◆ About this exercise ◆
Report how many lines in the records below hold "confirmPassword", with no other output.

Collection entries
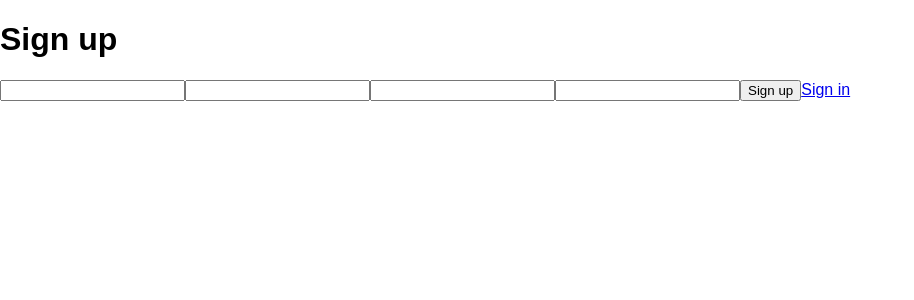
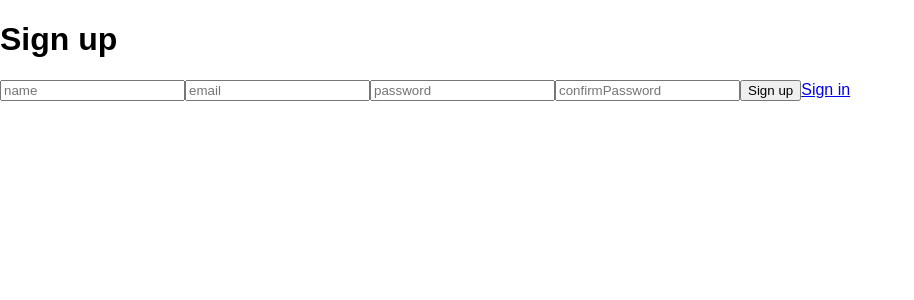
Before and after one commit to rahmaniali-ir/todo-angular, an Angular app: page /sign-up in a window 1280 px wide. Shown: the top 300 px of the page, without its empty margins (0-914 px from the left). Built offline with nearby package versions, Linux system fonts and the light colour scheme.

Commit message:
sign-in/sign-up text-box placeholders

```diff
--- a/src/app/pages/sign-in/sign-in.component.html
+++ b/src/app/pages/sign-in/sign-in.component.html
@@ -1,8 +1,8 @@
 <main>
   <h1>Sign in</h1>
 
-  <input [(ngModel)]="email" type="email" />
-  <input [(ngModel)]="password" type="password" />
+  <input [(ngModel)]="email" placeholder="email" type="email" />
+  <input [(ngModel)]="password" placeholder="password" type="password" />
 
   <button (click)="signIn()">Sign in</button>
 
--- a/src/app/pages/sign-up/sign-up.component.html
+++ b/src/app/pages/sign-up/sign-up.component.html
@@ -1,10 +1,14 @@
 <main>
   <h1>Sign up</h1>
 
-  <input [(ngModel)]="name" type="text" />
-  <input [(ngModel)]="email" type="email" />
-  <input [(ngModel)]="password" type="password" />
-  <input [(ngModel)]="confirmPassword" type="password" />
+  <input [(ngModel)]="name" placeholder="name" type="text" />
+  <input [(ngModel)]="email" placeholder="email" type="email" />
+  <input [(ngModel)]="password" placeholder="password" type="password" />
+  <input
+    [(ngModel)]="confirmPassword"
+    placeholder="confirmPassword"
+    type="password"
+  />
 
   <button (click)="signUp()">Sign up</button>
 
```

◆ Answer for the task ◆
3